■ WHAT TO WORK ON:
Go to the line containing "to sliemalocalcouncil/powerflow_Top-Stocks-by-Quant-Rating, a" in the records below and print it and every following line exactly, on through the line containing "Also changed, not shown: 3 other files.", then stop.
Start of DATA SHOWN
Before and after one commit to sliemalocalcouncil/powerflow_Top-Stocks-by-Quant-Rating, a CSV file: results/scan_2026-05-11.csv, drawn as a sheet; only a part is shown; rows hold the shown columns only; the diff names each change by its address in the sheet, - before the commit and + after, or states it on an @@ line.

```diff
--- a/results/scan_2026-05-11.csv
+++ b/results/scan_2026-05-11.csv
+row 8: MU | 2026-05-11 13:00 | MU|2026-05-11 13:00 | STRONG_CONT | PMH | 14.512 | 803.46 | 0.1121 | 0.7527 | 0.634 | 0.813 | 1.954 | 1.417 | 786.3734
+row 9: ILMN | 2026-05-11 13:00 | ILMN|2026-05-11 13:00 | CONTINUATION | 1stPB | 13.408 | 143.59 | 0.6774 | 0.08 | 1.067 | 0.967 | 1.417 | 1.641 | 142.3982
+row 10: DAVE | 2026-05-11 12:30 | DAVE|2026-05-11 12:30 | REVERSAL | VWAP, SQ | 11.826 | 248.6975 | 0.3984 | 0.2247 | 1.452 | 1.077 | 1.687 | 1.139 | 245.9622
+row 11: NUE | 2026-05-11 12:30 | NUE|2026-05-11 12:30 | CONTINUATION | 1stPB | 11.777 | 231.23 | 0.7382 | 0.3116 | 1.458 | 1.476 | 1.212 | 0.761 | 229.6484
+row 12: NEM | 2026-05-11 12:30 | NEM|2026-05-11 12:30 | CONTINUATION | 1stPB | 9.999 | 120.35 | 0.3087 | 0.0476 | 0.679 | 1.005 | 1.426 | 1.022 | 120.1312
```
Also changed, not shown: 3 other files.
End of DATA SHOWN
Start of DATA SHOWN
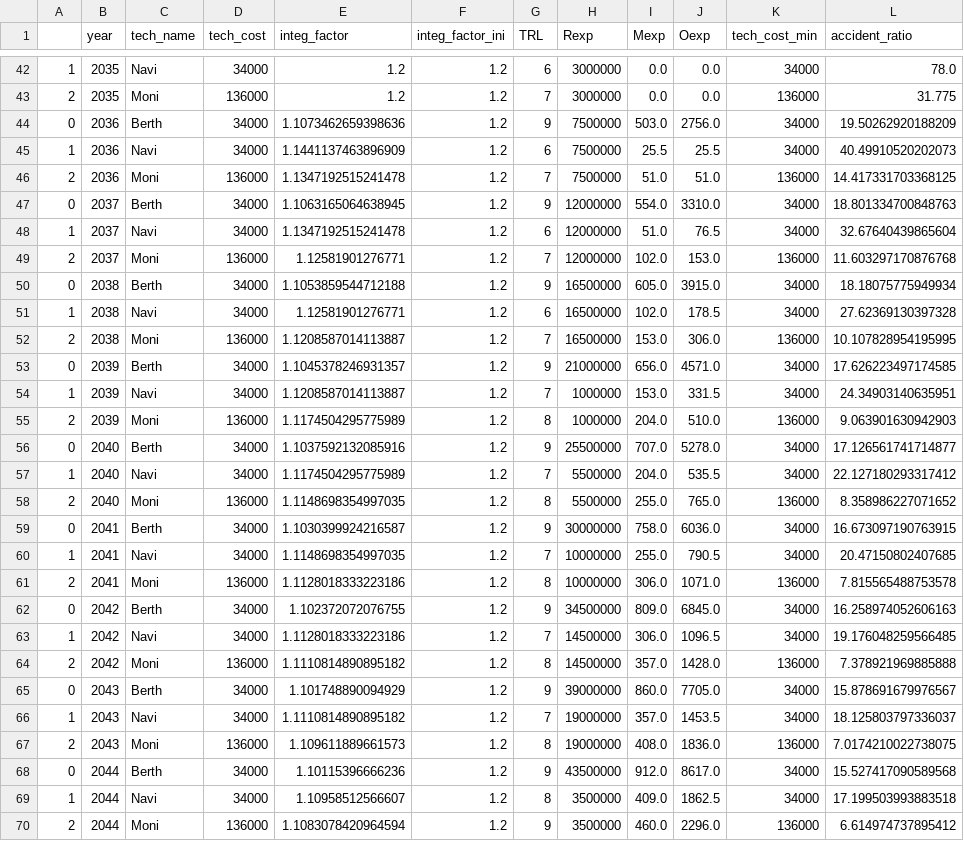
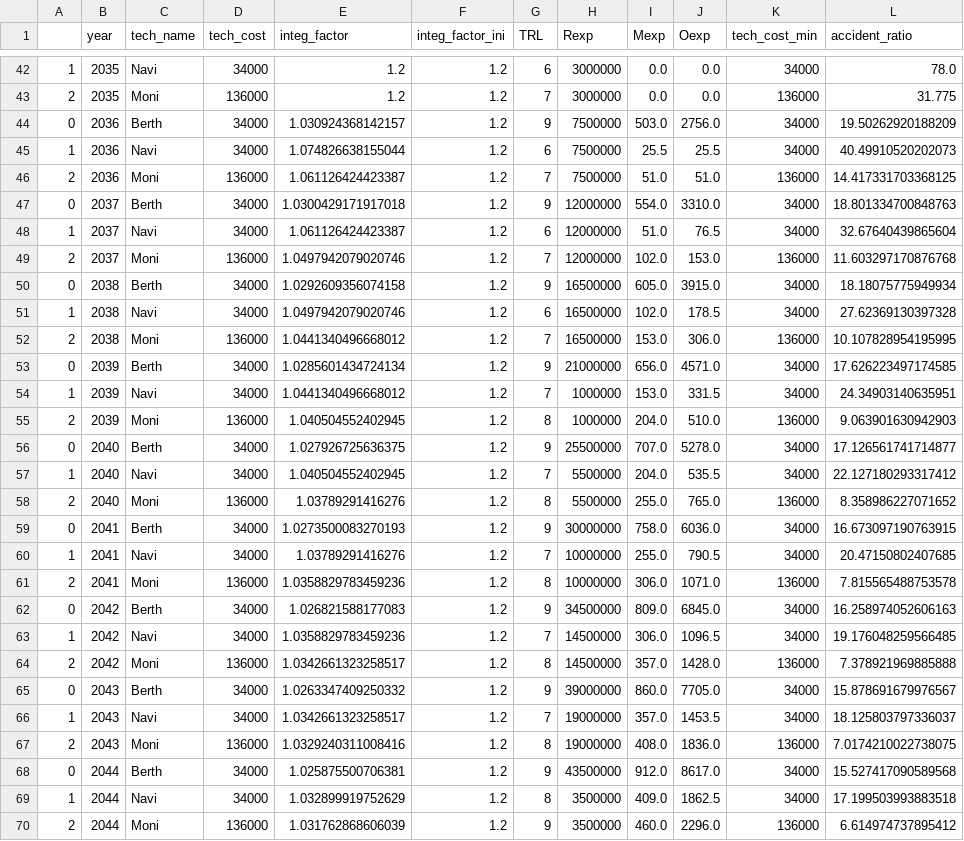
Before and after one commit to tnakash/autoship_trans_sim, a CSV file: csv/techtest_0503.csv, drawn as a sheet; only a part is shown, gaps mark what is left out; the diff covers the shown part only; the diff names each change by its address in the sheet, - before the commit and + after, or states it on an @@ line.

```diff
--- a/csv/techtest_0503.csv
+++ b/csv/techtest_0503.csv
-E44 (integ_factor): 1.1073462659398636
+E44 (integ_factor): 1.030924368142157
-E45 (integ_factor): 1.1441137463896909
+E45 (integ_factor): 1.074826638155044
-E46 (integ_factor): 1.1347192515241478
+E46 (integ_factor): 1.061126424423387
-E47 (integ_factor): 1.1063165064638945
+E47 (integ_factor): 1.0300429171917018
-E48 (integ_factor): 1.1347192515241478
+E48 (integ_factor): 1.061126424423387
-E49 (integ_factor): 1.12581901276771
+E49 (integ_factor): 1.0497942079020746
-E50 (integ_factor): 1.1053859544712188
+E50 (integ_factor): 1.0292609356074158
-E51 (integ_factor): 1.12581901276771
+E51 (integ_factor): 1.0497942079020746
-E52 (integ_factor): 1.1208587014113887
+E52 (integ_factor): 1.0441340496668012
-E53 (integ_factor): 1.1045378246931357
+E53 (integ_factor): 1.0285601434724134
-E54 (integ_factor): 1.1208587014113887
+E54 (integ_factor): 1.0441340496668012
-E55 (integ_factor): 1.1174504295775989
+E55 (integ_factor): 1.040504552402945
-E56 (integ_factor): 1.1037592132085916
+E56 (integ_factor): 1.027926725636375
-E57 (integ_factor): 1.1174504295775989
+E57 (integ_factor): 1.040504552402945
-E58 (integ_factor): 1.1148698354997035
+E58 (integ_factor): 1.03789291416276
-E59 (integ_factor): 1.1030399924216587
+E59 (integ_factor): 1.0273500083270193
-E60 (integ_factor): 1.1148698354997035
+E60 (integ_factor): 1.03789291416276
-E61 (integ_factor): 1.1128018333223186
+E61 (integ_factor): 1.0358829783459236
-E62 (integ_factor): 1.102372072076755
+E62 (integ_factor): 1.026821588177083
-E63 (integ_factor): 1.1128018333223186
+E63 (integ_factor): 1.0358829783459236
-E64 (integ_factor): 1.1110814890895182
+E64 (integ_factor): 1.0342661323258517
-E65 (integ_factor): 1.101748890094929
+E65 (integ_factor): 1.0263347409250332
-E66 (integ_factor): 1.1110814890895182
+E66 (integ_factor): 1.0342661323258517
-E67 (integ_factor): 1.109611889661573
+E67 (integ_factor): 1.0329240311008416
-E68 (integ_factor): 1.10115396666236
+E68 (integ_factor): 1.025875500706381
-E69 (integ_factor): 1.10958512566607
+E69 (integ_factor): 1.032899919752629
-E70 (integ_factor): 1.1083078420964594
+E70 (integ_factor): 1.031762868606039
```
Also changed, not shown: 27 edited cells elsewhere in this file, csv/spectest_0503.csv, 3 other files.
End of DATA SHOWN
■ REPLY:
Before and after one commit to sliemalocalcouncil/powerflow_Top-Stocks-by-Quant-Rating, a CSV file: results/scan_2026-05-11.csv, drawn as a sheet; only a part is shown; rows hold the shown columns only; the diff names each change by its address in the sheet, - before the commit and + after, or states it on an @@ line.

```diff
--- a/results/scan_2026-05-11.csv
+++ b/results/scan_2026-05-11.csv
+row 8: MU | 2026-05-11 13:00 | MU|2026-05-11 13:00 | STRONG_CONT | PMH | 14.512 | 803.46 | 0.1121 | 0.7527 | 0.634 | 0.813 | 1.954 | 1.417 | 786.3734
+row 9: ILMN | 2026-05-11 13:00 | ILMN|2026-05-11 13:00 | CONTINUATION | 1stPB | 13.408 | 143.59 | 0.6774 | 0.08 | 1.067 | 0.967 | 1.417 | 1.641 | 142.3982
+row 10: DAVE | 2026-05-11 12:30 | DAVE|2026-05-11 12:30 | REVERSAL | VWAP, SQ | 11.826 | 248.6975 | 0.3984 | 0.2247 | 1.452 | 1.077 | 1.687 | 1.139 | 245.9622
+row 11: NUE | 2026-05-11 12:30 | NUE|2026-05-11 12:30 | CONTINUATION | 1stPB | 11.777 | 231.23 | 0.7382 | 0.3116 | 1.458 | 1.476 | 1.212 | 0.761 | 229.6484
+row 12: NEM | 2026-05-11 12:30 | NEM|2026-05-11 12:30 | CONTINUATION | 1stPB | 9.999 | 120.35 | 0.3087 | 0.0476 | 0.679 | 1.005 | 1.426 | 1.022 | 120.1312
```
Also changed, not shown: 3 other files.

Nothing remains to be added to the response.